Spot-fixing case: Rampant corruption in Pakistan case, says prosecutor

Updated: 06 October 2011 00:43 IST

Two Pakistan cricketers took bribes to fix parts of a match against England in a case that exposes "rampant corruption" at the heart of the international game, a prosecutor told a London court on Wednesday.

Spot-fixing case: Rampant corruption in Pakistan case, says prosecutor

London:

Pakistan players took bribes to bowl deliberate no-balls during a match against England in a case that exposes "rampant corruption" at the heart of international cricket, a court heard on Wednesday.


Former captain Salman Butt, 26, and fast bowler Mohammad Asif, 28, deny charges of conspiracy to obtain and accept corrupt payments, and conspiracy to cheat at gambling, relating to the fourth Test at Lord's in August 2010.

A third Pakistan player, prodigal young bowler Mohammad Amir, and Butt's British agent Mazhar Majeed have also been charged with the same offences but they are not standing trial alongside Butt and Asif in London.

"This case reveals a depressing tale of rampant corruption at the heart of international cricket, with the key players being members of the Pakistan cricket team," prosecutor Aftab Jafferjee said in his opening statement to Southwark Crown Court.

"It is the prosecution's case that all four men were involved -- and by the time the last Test match at Lord's took place each of them was well at it -- the two bowlers being orchestrated by their captain, and the captain's agent Majeed, to bowl three no-balls at a pre-arranged point in the game," he said.

Jafferjee added: "Their activity represents, say the Crown, a betrayal by them of their own team, their own board of cricket, and most damaging of all a betrayal of the sport of cricket itself -- and all for greed."

The allegations of so-called "spot-fixing" stem from an investigation by the Rupert Murdoch-owned News of the World tabloid, which was closed down in July when it became engulfed in Britain's phone-hacking scandal.

The paper's former undercover reporter Mazher Mahmood -- nicknamed the "fake sheikh" for sometimes wearing Arab dress -- learned of allegations that Majeed was involved in fixing and decided to investigate while posing as a member of a betting syndicate, Jafferjee said.

The case showed the influence of the betting industry and that the "vast" sums of money it deals with were threatening the integrity of the game, prosecutor Jafferjee said.

"That which underpinned all of this activity was the betting industry -- primarily the betting industry overseas, which in turn was centred in the Asian sub-continent -- involving India, Pakistan, Bangladesh and Sri Lanka, and the Far East."

He said the amounts of money turned over in the sub-continent were "simply breathtaking... in the region of $40 and $50 billion (30 to 37 billion euros)" per year.

Asif sat in court wearing a brown pinstripe suit and a white shirt, with a white folder on his lap.
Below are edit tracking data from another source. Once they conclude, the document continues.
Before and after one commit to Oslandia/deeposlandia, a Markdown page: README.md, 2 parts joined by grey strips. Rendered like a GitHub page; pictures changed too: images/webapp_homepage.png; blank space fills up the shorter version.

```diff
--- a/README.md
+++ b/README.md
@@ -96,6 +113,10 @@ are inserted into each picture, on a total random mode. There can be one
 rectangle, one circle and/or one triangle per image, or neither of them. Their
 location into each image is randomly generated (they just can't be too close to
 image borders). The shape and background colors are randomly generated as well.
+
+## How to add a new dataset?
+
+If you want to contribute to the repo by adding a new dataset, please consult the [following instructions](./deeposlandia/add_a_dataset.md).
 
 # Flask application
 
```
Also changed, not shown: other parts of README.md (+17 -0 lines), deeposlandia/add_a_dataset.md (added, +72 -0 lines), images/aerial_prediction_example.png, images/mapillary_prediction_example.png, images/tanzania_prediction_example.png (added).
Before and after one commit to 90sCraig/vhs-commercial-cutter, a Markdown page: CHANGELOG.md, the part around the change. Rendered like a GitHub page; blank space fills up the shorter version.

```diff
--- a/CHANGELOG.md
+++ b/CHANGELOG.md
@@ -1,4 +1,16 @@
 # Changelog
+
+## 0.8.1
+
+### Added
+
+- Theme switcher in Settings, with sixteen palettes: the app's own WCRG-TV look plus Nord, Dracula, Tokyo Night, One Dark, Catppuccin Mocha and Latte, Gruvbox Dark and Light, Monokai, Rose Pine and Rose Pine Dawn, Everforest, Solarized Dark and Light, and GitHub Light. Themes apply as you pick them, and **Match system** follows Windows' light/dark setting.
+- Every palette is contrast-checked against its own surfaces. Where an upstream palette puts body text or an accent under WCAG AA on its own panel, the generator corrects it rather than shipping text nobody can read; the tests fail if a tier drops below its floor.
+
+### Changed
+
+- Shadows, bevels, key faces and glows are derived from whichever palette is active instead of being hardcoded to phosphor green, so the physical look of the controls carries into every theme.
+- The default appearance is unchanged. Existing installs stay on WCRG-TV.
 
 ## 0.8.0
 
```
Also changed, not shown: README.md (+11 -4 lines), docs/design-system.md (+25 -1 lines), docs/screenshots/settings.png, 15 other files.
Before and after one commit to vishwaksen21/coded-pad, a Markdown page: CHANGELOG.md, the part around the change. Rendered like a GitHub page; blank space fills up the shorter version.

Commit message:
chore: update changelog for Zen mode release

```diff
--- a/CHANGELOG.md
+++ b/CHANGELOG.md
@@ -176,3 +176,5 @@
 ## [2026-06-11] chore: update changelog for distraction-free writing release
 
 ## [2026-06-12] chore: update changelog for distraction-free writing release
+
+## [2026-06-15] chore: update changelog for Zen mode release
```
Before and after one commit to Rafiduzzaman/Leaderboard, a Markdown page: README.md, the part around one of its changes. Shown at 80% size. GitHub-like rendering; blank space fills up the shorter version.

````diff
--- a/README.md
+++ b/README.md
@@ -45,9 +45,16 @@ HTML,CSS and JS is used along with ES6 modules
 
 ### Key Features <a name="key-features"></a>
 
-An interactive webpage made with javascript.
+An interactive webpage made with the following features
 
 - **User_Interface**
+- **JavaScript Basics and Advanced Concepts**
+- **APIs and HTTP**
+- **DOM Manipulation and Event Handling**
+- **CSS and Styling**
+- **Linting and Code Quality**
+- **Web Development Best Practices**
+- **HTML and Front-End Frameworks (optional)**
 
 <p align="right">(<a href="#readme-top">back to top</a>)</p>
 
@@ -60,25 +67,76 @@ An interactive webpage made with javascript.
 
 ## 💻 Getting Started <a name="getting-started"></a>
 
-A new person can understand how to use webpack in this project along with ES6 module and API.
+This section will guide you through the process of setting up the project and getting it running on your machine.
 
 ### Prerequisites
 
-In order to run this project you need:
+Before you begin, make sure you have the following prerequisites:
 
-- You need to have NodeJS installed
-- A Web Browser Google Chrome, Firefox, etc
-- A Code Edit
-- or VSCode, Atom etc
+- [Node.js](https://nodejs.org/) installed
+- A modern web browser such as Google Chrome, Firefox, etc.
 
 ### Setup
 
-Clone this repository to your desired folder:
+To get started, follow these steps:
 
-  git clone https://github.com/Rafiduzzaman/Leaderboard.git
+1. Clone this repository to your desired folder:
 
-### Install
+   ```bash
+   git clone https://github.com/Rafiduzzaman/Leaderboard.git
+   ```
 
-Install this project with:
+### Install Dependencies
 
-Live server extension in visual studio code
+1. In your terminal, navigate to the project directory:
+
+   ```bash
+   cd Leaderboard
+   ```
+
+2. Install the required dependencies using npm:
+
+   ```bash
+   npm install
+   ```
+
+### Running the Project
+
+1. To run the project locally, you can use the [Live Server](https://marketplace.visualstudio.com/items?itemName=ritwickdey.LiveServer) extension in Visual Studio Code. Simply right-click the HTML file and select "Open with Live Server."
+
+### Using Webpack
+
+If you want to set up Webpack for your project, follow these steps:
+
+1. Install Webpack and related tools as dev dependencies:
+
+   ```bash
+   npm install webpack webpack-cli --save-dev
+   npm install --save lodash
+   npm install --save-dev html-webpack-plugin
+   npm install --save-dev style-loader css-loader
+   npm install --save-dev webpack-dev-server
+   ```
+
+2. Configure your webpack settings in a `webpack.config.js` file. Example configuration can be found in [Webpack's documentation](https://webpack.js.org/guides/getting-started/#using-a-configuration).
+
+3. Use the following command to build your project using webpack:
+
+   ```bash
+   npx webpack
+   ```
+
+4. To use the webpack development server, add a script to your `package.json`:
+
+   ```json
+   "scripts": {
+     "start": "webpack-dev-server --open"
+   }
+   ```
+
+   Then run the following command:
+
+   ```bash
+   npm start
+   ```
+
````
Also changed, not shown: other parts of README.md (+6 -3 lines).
He listened to an Urdu-speaking translator sat to his left.

Butt sat to Asif's right wearing a charcoal grey jacket and blue jeans.

Butt told British police in an interview that the timing of the no-balls exactly when Majeed told the journalist they would be bowled was "a series of freakish occurrences", the prosecutor said.

Asif told detectives it was "just chance", he added.

The case started late after a new jury had to be sworn in on Wednesday when a member of the previous jury fell sick. Butt and Asif stood in court to confirm they had no objection to the jurors.

In his statement, Jafferjee also sought to play down concerns about the News of the World's involvement in the case.

"Whatever views one might hold about that publication," Jafferjee said, "Were this investigation not to have been permitted, the activity of 'fixing' would almost certainly have continued -- unabated, unaccountable -- and beyond the reach of the law."

He added that he had to assume that some members of the jury did not know the rules of cricket, especially the no-ball rule, and showed them a diagram featuring the popping crease line.

A no-ball is called if the bowler's front foot lands ahead of it, he said, adding: "Which is why it is so attractive to fixing, because the answer is 'whoops.'"

The charges against the pair carry maximum sentences of seven years and two years in prison respectively.

At the time of the alleged offences, Butt was captain of Pakistan's Test side and had won plaudits for his leadership of the team.

Asif was the team's senior pace bowler, while teenage left-arm swing bowler Amir was regarded as one of the hottest properties in world cricket.



Topics : Cricket Pakistan New Zealand Mohammad Asif Mohammad Amir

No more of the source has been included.